Coronary CT Angiography
Coronary CT Angiography (CCTA) is a new exam that creates detailed 3-D images of the heart and arteries in a matter of just seconds. This exam gives physicians an easy, fast, and non-invasive look inside your heart. The images created help diagnose the causes of certain symptoms as well as detect any blockages early, before it's too late.
How does CCTA work?
Using non-invasive CT scan technology, CCTA takes a 3D picture of a beating heart in about five seconds. The digital pictures give doctors excellent image quality.
They can quickly evaluate the heart and coronary arteries for plaque, a blockage or heart disease.
In the past, cardiac catheterization was the only method to diagnose clogged arteries. With cardiac catheterization, an X-ray guided thin tube or catheter is inserted through an artery and advanced into the area of the heart that needs to be examined.
Who is this test recommended for?
Coronary CTA may be appropriate for patients with atypical symptoms and an intermediate risk for CAD, those with inconclusive stress test results, or those who are considering cardiac catheterization. You should talk with your doctor to see if this test is right for you.
How long will the test take?
The actual exam will only take 10-15 minutes. You will need to arrive at the hospital one hour prior to your scheduled appointment time.
Does this exam require any special preparations?
Yes, this exam does require certain preparations including drinking water, avoiding caffeine and exercise prior to your exam, and taking a Beta blocker to decrease your heart rate. You will receive a list of specific instructions prior to your exam.
Will my insurance cover the exam?
Some insurance companies, including Medicare, will cover this exam for certain symptomatic patients. Please call your specific insurance company for information.
How long will it take for me to see the results of my exam?
At your request, the radiologist will be available to review your images with you.

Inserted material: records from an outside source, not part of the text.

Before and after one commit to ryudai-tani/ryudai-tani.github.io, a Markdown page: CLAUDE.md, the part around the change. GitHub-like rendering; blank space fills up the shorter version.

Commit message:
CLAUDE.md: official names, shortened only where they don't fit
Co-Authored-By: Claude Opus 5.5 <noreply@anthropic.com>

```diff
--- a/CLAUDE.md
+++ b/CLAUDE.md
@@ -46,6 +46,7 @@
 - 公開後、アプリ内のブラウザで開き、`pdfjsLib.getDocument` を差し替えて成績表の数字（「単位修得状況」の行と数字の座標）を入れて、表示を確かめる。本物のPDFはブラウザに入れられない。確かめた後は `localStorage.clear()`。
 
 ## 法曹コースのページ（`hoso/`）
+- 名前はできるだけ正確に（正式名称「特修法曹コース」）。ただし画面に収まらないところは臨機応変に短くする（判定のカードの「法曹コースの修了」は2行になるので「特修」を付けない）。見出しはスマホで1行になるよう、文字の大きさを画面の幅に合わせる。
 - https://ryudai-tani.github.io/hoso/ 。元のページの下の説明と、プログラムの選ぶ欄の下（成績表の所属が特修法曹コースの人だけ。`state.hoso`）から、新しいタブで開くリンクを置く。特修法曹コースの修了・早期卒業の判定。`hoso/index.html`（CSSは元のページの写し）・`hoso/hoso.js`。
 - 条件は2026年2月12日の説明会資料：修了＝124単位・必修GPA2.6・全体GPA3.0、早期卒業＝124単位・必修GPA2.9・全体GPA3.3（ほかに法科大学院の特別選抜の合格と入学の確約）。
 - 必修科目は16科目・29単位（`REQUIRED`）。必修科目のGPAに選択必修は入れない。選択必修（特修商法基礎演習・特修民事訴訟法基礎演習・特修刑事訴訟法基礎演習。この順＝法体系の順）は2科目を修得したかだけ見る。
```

A report will also be generated and sent to your primary care physician.